Cervical cancer is preventable through regular screening. So it comes as a shock that 8,000,000 women in the US did not undergo screening during the past five years. Why not? The recession? Are your finances more important than your health? How much does a visit to the gynecologist for preventative health screening cost? I'll give you a hint; it costs less than the cost of cervical cancer treatment. It costs less than lost time at work. And it costs much less than the loss of a woman's life to her family.
Get screened now. Everything else are empty excuses.
CDC: Eight million women in the US have skipped cervical cancer screening in the past five years.

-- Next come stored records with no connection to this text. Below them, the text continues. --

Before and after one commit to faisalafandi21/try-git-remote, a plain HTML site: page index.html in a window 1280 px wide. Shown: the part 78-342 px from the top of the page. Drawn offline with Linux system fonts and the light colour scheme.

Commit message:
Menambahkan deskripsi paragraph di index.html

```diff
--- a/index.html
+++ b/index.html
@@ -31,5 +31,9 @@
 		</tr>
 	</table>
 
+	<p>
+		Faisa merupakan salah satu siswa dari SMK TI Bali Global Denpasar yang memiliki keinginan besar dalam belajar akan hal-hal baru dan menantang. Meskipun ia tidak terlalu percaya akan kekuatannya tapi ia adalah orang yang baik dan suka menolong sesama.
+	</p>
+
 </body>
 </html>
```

NBC Nightly News (11/5, story 8, 1:55, Williams) reported, “A startling number out tonight from the CDC reporting that eight million women in” the US “have skipped the screening test for cervical cancer in just the past five years.”
On its website, NBC News (11/6, Fox) reports that Ileana Arias, the CDC’s deputy director, said, “Every visit to a provider can be an opportunity to prevent cervical cancer by making sure women are referred for screening appropriately.” Arias added, “We must increase our efforts to make sure that all women understand the importance of getting screened for cervical cancer. No woman should die from cervical cancer.”

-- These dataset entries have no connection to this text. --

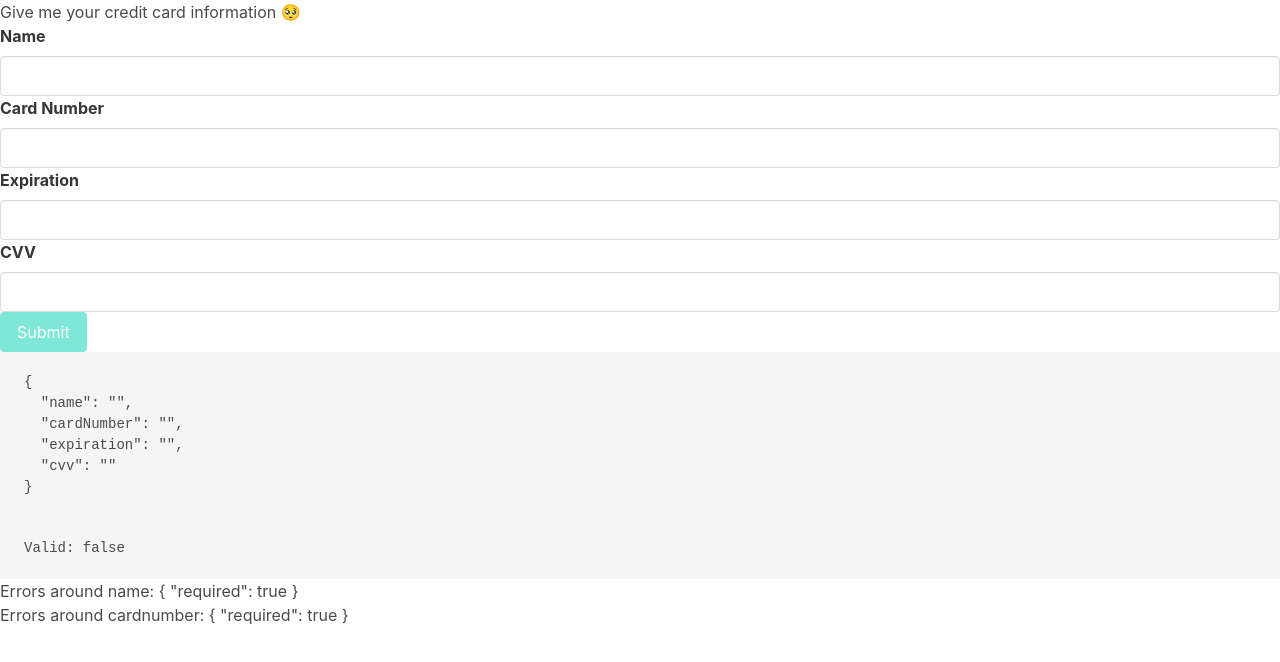
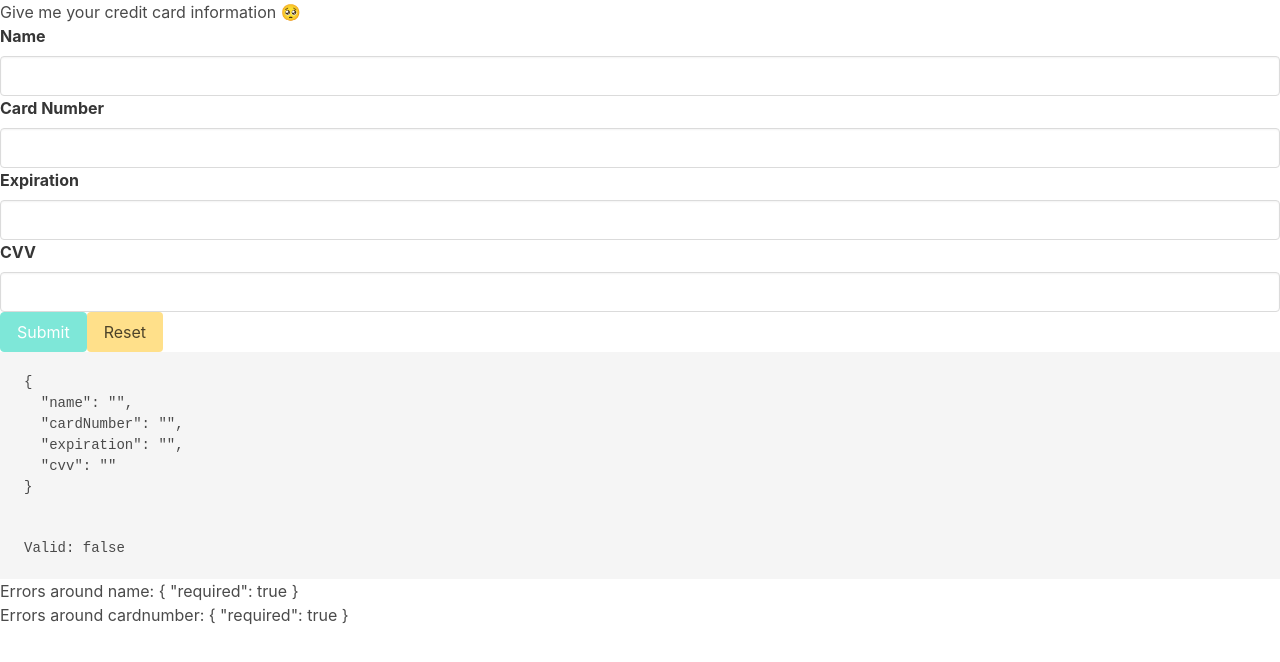
Before and after one commit to evgeniyp92/angular-learning, an Angular app in the folder creditcard/: page / in a window 1280 px wide. Shown: the top 662 px of the page. Built offline with nearby package versions, Linux system fonts and the light colour scheme.

Commit message:
add handling for null error in custom class

```diff
--- a/creditcard/package.json
+++ b/creditcard/package.json
@@ -19,6 +19,7 @@
     "@angular/platform-browser-dynamic": "^17.2.0",
     "@angular/router": "^17.2.0",
     "bulma": "^0.9.4",
+    "ngx-mask": "^14.3.3",
     "rxjs": "~7.8.0",
     "tslib": "^2.3.0",
     "zone.js": "~0.14.3"
--- a/creditcard/src/app/card-form/card-form.component.html
+++ b/creditcard/src/app/card-form/card-form.component.html
@@ -6,6 +6,9 @@
   <button [disabled]="cardForm.invalid" type="submit" class="button is-primary">
     Submit
   </button>
+  <button class="button is-warning" type="button" (click)="onResetClick()">
+    Reset
+  </button>
 </form>
 <pre>{{ cardForm.value | json }}</pre>
 <pre>Valid: {{ cardForm.valid }}</pre>
--- a/creditcard/src/app/card-form/card-form.component.ts
+++ b/creditcard/src/app/card-form/card-form.component.ts
@@ -37,4 +37,8 @@
     console.log('Form submitted');
     console.table(this.cardForm.value);
   }
+
+  onResetClick() {
+    this.cardForm.reset();
+  }
 }
--- a/creditcard/src/app/date-form-control.ts
+++ b/creditcard/src/app/date-form-control.ts
@@ -1,7 +1,12 @@
 import { FormControl } from '@angular/forms';
 
 export class DateFormControl extends FormControl {
-  override setValue(value: string, options: any) {
+  override setValue(value: string | null, options: any) {
+    if (value === null) {
+      super.setValue('', { ...options, emitModelToViewChange: true });
+      return;
+    }
+
     if (value.match(/[^0-9|\/]/gi)) {
       super.setValue(this.value, { ...options, emitModelToViewChange: true });
       return;
```
Also changed, not shown: 1 other file (tests, documents, lock files or other folders).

The Augusta (GA) Chronicle (11/6, Corwin) reports that approximately “12,000 women are diagnosed each year with cervical cancer and about 4,000 die from it, Arias said.” The Chronicle adds, “Lack of screening, cervical cancer cases and cervical cancer deaths are particularly high for the South, she said.”
The Oregonian (11/6, Terry) reports that “in 2012 alone,” the CDC “found that more than 11 percent of the women surveyed were not been screened.” The survey indicated that “the percentages were much higher for those without health insurance – 23 percent – and even higher for women who did not have a regular health care provider – nearly 26 percent.” Also covering the story are HealthDay (11/6, Preidt) and Medscape (11/6, Brooks).